**RECORDS FOR THE EXERCISE**
>>>
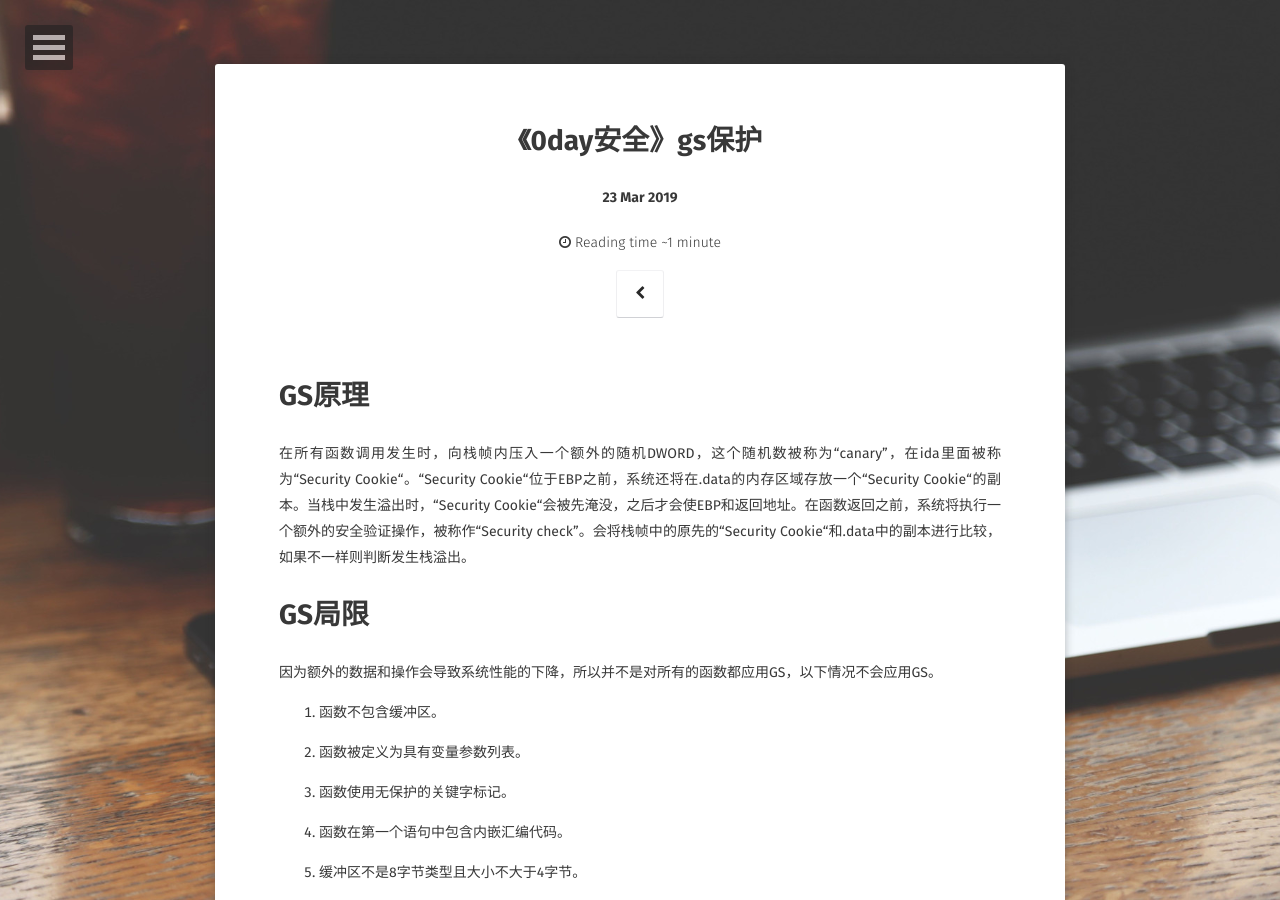
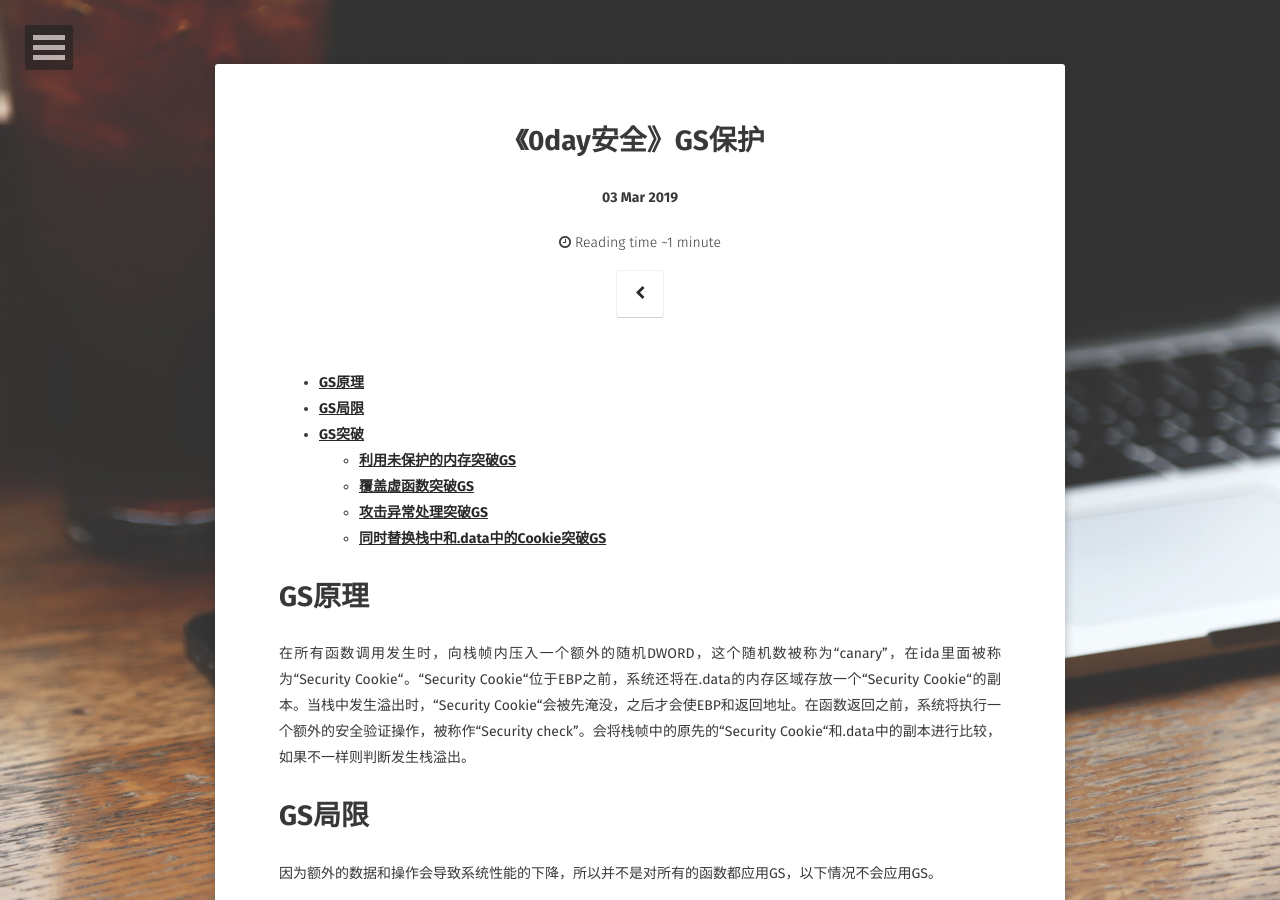
Before and after one commit to tearorca/tearorca.github.io, a Jekyll site: the page built from _posts/2019-3-23-《0day安全》GS保护.md, in a window 1280 px wide and 900 px high. Built offline with Jekyll 4.4.1, drawn with Linux system fonts in a browser that asks for light colours; some web fonts are replaced; our own code applies the rules of GitHub Pages for plain Markdown files; comment, search, counter and statistics services are not loaded.

Commit message:
Update 2019-3-23-《0day安全》GS保护.md

```diff
--- a/_posts/2019-3-23-《0day安全》GS保护.md
+++ b/_posts/2019-3-23-《0day安全》GS保护.md
@@ -1,3 +1,16 @@
+---
+layout: post
+title:  "《0day安全》GS保护"
+date:   2019-3-3
+categories:
+excerpt:
+---
+
+* content
+{:toc}
+
+
+
 # **GS原理**
 
 在所有函数调用发生时，向栈帧内压入一个额外的随机DWORD，这个随机数被称为“canary”，在ida里面被称为“Security
```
<<<
**PROBLEM DESCRIPTION**
Determine how many lines in the records above have the string "GS保护". Only the number should be returned.

**OUTPUT**
5